The other water feature is a large, nature-inspired pool with a stone bubbler at one end and a concrete statue of the Frog King at the opposite end. The bubbler is set away from the pond’s edge and offers a safe haven for small birds to flit from nearby trees and drink fresh water. A dozen or more goldfish called shubunkins spend winter in the deep end of the pond. The strong circulation of water keeps this pond from freezing over.

The alternative would be to drain both water features completely for the winter. It would also be necessary to remove and store the water pumps. Water left in any enclosed container, whether a water feature, plant container or watering can, has the possibility of breaking the container when water freezes. If a pump remains submerged in water that might freeze over winter, it’s very likely the pump would be destroyed in the process.

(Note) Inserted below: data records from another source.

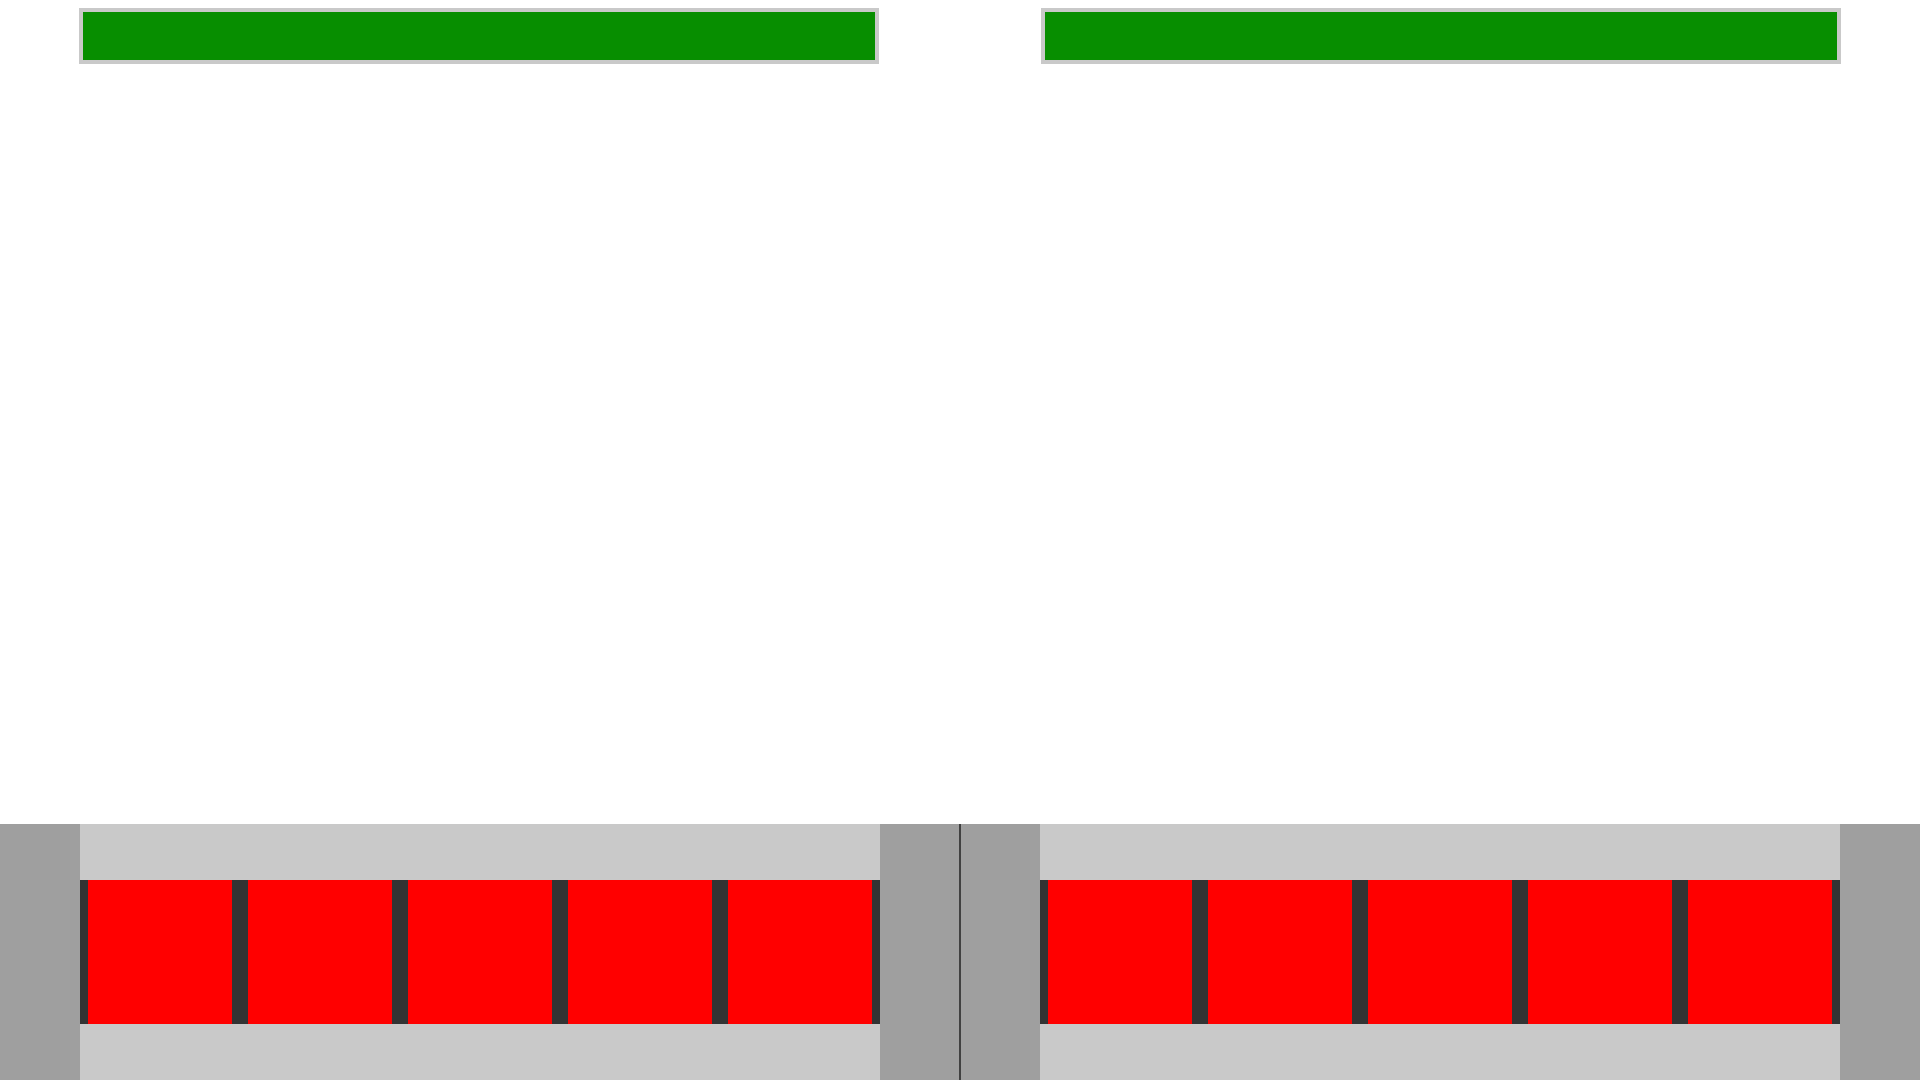
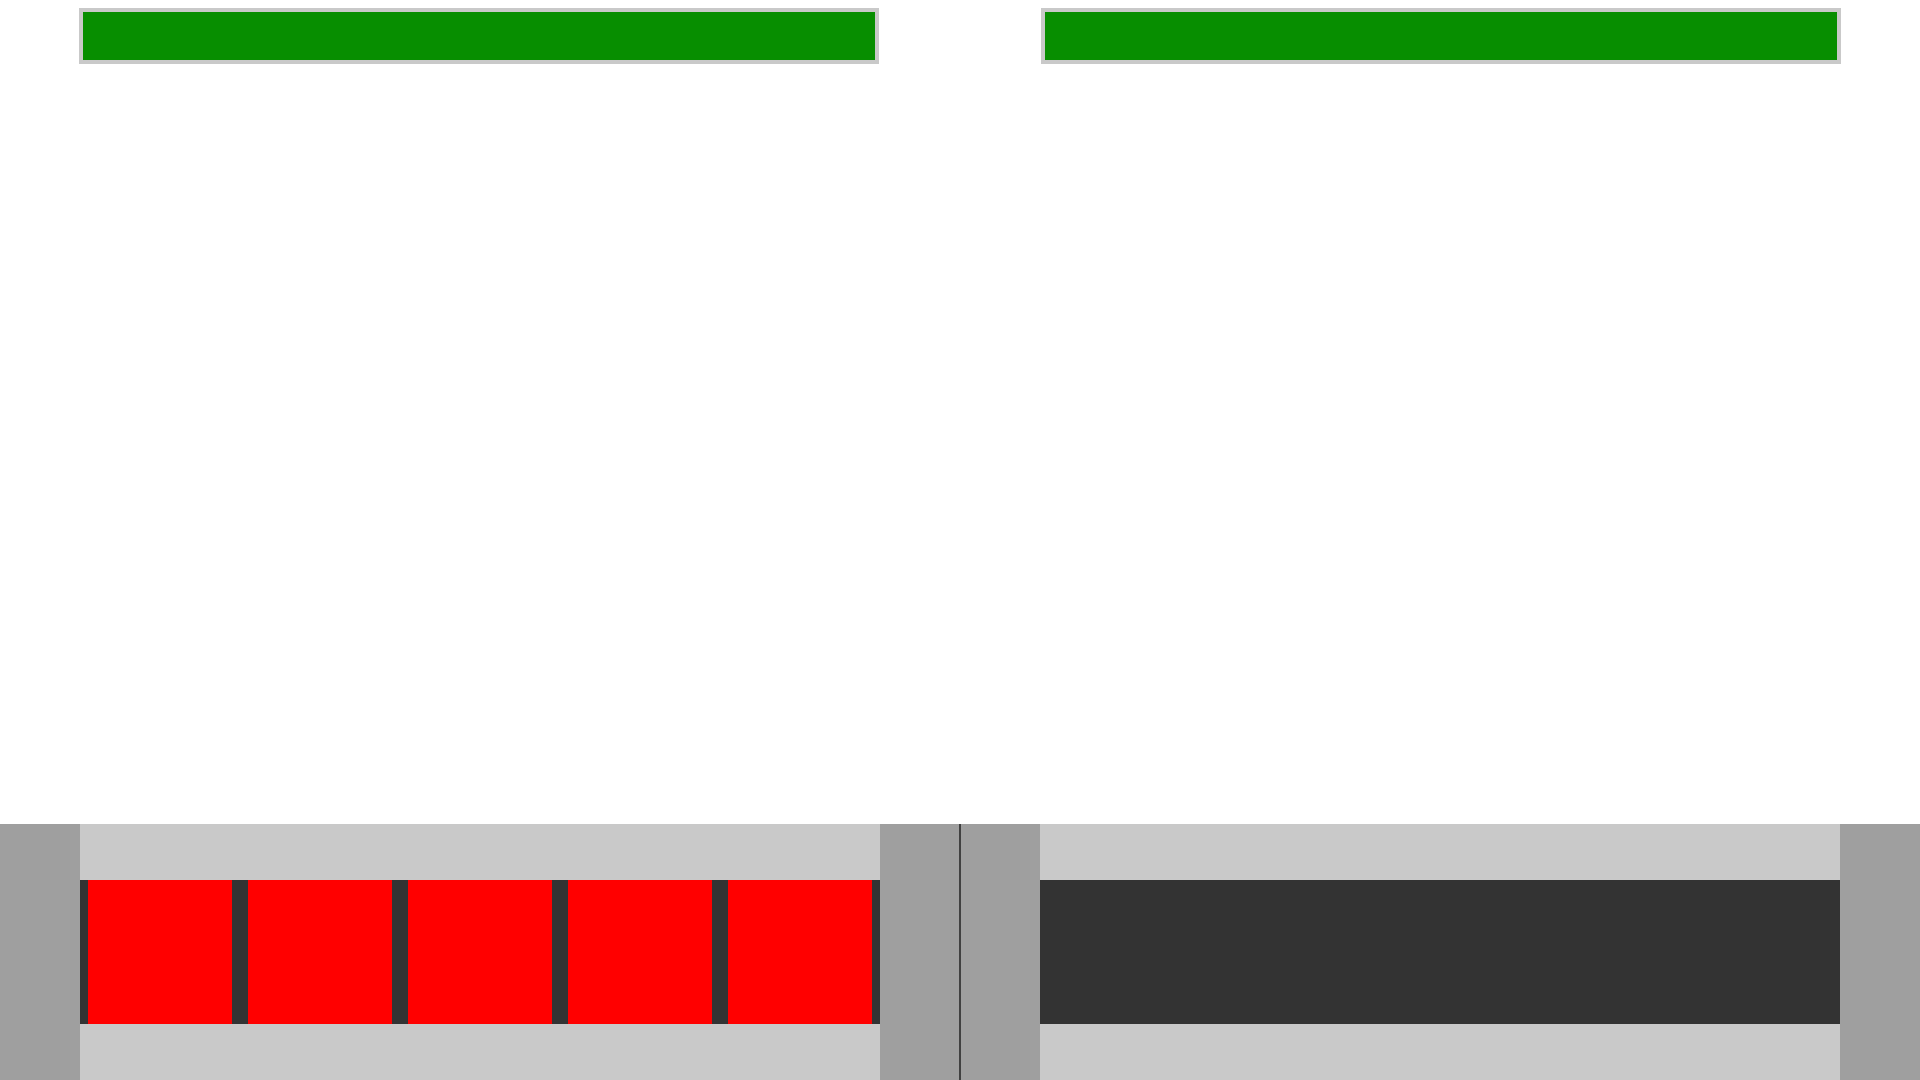
Kodverifiering och mindre grafisk uppdatering
Victor, Marcus o Gino

Changed region(s): [[0.5312, 0.7944, 0.9688, 0.9472]]

diff --git a/Grupp 31-SystemUtveckling/Grupp 31-SystemUtveckling/Archive.cs b/Grupp 31-SystemUtveckling/Grupp 31-SystemUtveckling/Archive.cs
@@ -17,29 +17,30 @@ namespace Grupp_31_SystemUtveckling
 
         public static void Initialize(ContentManager Content)
         {
-            // Order alphabetically Kappa
+            // Order alphabetically
             // textureDictionary["name"] = Content.Load<Texture2D>("name_in_content_manager");
             // ex. textureDictionary["tile_stone"] = Content.Load<Texture2D>("Tiles\tile_stone");
-            textureDictionary["uiCombat"] = Content.Load<Texture2D>("combatUITemplate");
-            textureDictionary["menuBackground"] = Content.Load<Texture2D>("menuBackground");
-            textureDictionary["menuHeader"] = Content.Load<Texture2D>("menuHeader");
             textureDictionary["button"] = Content.Load<Texture2D>("button");
             textureDictionary["combatScenary"] = Content.Load<Texture2D>("combatScenary");
+            textureDictionary["EditorTile"] = Content.Load<Texture2D>("TilePlaceHolder2");
+            textureDictionary["menuBackground"] = Content.Load<Texture2D>("menuBackground");
+            textureDictionary["menuHeader"] = Content.Load<Texture2D>("menuHeader");
             textureDictionary["owlbearCombat"] = Content.Load<Texture2D>("Enemies\\enemyCombatTest");
             textureDictionary["owlbearCombatOutline"] = Content.Load<Texture2D>("Enemies\\Outline\\enemyCombatTestOutline");
             textureDictionary["playerPlaceholder"] = Content.Load<Texture2D>("cool bild transparent fixed");
-            textureDictionary["resourceBarFrame"] = Content.Load<Texture2D>("resourceBarFrame");
             textureDictionary["resourceBarFilling"] = Content.Load<Texture2D>("resourceBarFilling");
+            textureDictionary["resourceBarFrame"] = Content.Load<Texture2D>("resourceBarFrame");
+            textureDictionary["SavePlaceholder"] = Content.Load<Texture2D>("Save");
             textureDictionary["tile"] = Content.Load<Texture2D>("TilePlaceHolder");
             textureDictionary["tileDoor"] = Content.Load<Texture2D>("TileDoor");
+            textureDictionary["tilegrass"] = Content.Load<Texture2D>("grassTex");
+            textureDictionary["uiCombat"] = Content.Load<Texture2D>("combatUITemplate"); 
+            textureDictionary["uiWorld"] = Content.Load<Texture2D>("UIBasePlaceholder");
+            textureDictionary["WallTIlePlaceholder"] = Content.Load<Texture2D>("W");
+            textureDictionary["WalkTilePlaceholder"] = Content.Load<Texture2D>("T");
             textureDictionary["warriorCombat"] = Content.Load<Texture2D>("Enemies\\playerCombatTest");
             textureDictionary["warriorCombatOutline"] = Content.Load<Texture2D>("Enemies\\Outline\\playerCombatTestOutline");
-            textureDictionary["WalkTilePlaceholder"] = Content.Load<Texture2D>("T");
-            textureDictionary["WallTIlePlaceholder"] = Content.Load<Texture2D>("W");
-            textureDictionary["SavePlaceholder"] = Content.Load<Texture2D>("Save");
-            textureDictionary["tilegrass"] = Content.Load<Texture2D>("grassTex");
-            textureDictionary["EditorTile"] = Content.Load<Texture2D>("TilePlaceHolder2");
-
+            
             fontDictionary["defaultFont"] = Content.Load<SpriteFont>("font");
         }
     }

diff --git a/Grupp 31-SystemUtveckling/Grupp 31-SystemUtveckling/Player.cs b/Grupp 31-SystemUtveckling/Grupp 31-SystemUtveckling/Player.cs
@@ -47,22 +47,22 @@ namespace Grupp_31_SystemUtveckling
             if (!moving)
             {
                 Console.WriteLine("test");
-                if (KeyMouseReader.KeyPressed(Keys.Left))
+                if (KeyMouseReader.KeyDown(Keys.Left))
                 {
                     ChangeDirection(new Vector2(-1, 0));
                     rotation = MathHelper.ToRadians(-180);
                 }
-                if (KeyMouseReader.KeyPressed(Keys.Right))
+                if (KeyMouseReader.KeyDown(Keys.Right))
                 {
                     ChangeDirection(new Vector2(1, 0));
                     rotation = MathHelper.ToRadians(0);
                 }
-                if (KeyMouseReader.KeyPressed(Keys.Up))
+                if (KeyMouseReader.KeyDown(Keys.Up))
                 {
                     ChangeDirection(new Vector2(0, -1));
                     rotation = MathHelper.ToRadians(-90);
                 }
-                if (KeyMouseReader.KeyPressed(Keys.Down))
+                if (KeyMouseReader.KeyDown(Keys.Down))
                 {
                     ChangeDirection(new Vector2(0, 1));
                     rotation = MathHelper.ToRadians(-270);

diff --git a/Grupp 31-SystemUtveckling/Grupp 31-SystemUtveckling/CombatRelated/Character.cs b/Grupp 31-SystemUtveckling/Grupp 31-SystemUtveckling/CombatRelated/Character.cs
@@ -163,7 +163,7 @@ namespace Grupp_31_SystemUtveckling
             }
             else
             {
-                spriteBatch.Draw(texture, position, null, Color.Red, 0.0f, 
+                spriteBatch.Draw(texture, position, null, Color.Red, 0.0f,
                     new Vector2(texture.Width / 2, texture.Height / 2), 1.0f, SpriteEffects.None, 0);
             }
         }

diff --git a/Grupp 31-SystemUtveckling/Grupp 31-SystemUtveckling/Game1.cs b/Grupp 31-SystemUtveckling/Grupp 31-SystemUtveckling/Game1.cs
@@ -113,7 +113,7 @@ namespace Grupp_31_SystemUtveckling
         
         protected override void Draw(GameTime gameTime)
         {
-            GraphicsDevice.Clear(Color.CornflowerBlue);
+            GraphicsDevice.Clear(Color.Black);
 
             spriteBatch.Begin();
             

diff --git a/Grupp 31-SystemUtveckling/Grupp 31-SystemUtveckling/KeyMouseReader.cs b/Grupp 31-SystemUtveckling/Grupp 31-SystemUtveckling/KeyMouseReader.cs
@@ -38,8 +38,7 @@ static class KeyMouseReader
     {
         return mouseState.ScrollWheelValue < oldMouseState.ScrollWheelValue;
     }
-
-    //Should be called at beginning of Update in Game
+    
     public static void Update()
     {
         oldKeyState = keyState;

diff --git a/Grupp 31-SystemUtveckling/Grupp 31-SystemUtveckling/Map.cs b/Grupp 31-SystemUtveckling/Grupp 31-SystemUtveckling/Map.cs
@@ -89,6 +89,8 @@ namespace Grupp_31_SystemUtveckling
 
             player.Draw(spriteBatch);
             enemy.Draw(spriteBatch);
+
+            spriteBatch.Draw(Archive.textureDictionary["uiWorld"], Vector2.Zero, Color.White);
         }
     }
 }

One problem with garden catalog shopping is that there is a salesman’s voice telling you what plants you need in your garden. A catalog is essentially an advertisement with a shopping list attached. That friendly voice wants you to buy at least one of everything you see. Although catalog pictures are beautiful, when we shop from a local nursery we get to see the actual plant we will be taking home.

Most of us are used to buying plants off the shelf that range in size from a two-inch-square pot to sizes measured in gallons. This is not necessarily so in a catalog. Many of the plants they send you could probably fit into a plastic sandwich bag without crowding out the turkey on rye. Always check the small print for details about the size and quality of the plants each company will mail to you.

Before you make your final plant catalog order, cross-reference each decision by checking out the plant’s true nature in a reliable resource such as the Sunset Western Garden Book. This will add realistic, nonbiased information on zone, soil requirements and the ultimate size of your plant choice. Always check for a money-back guarantee or at the very least a guarantee of plant replacement.

I have to admit that I’m a catalog window shopper. I don’t buy a lot, but I do rely on them for inspirational fuel and to tide me over during the in-between season of late winter and early spring. I remind myself that local nurseries will soon carry flats of colorful primrose and cheerful daffodils. Most of the plants on my wish list wait in limbo for the arrival of spring.

Robb Rosser is a WSU-certified master gardener. Reach him at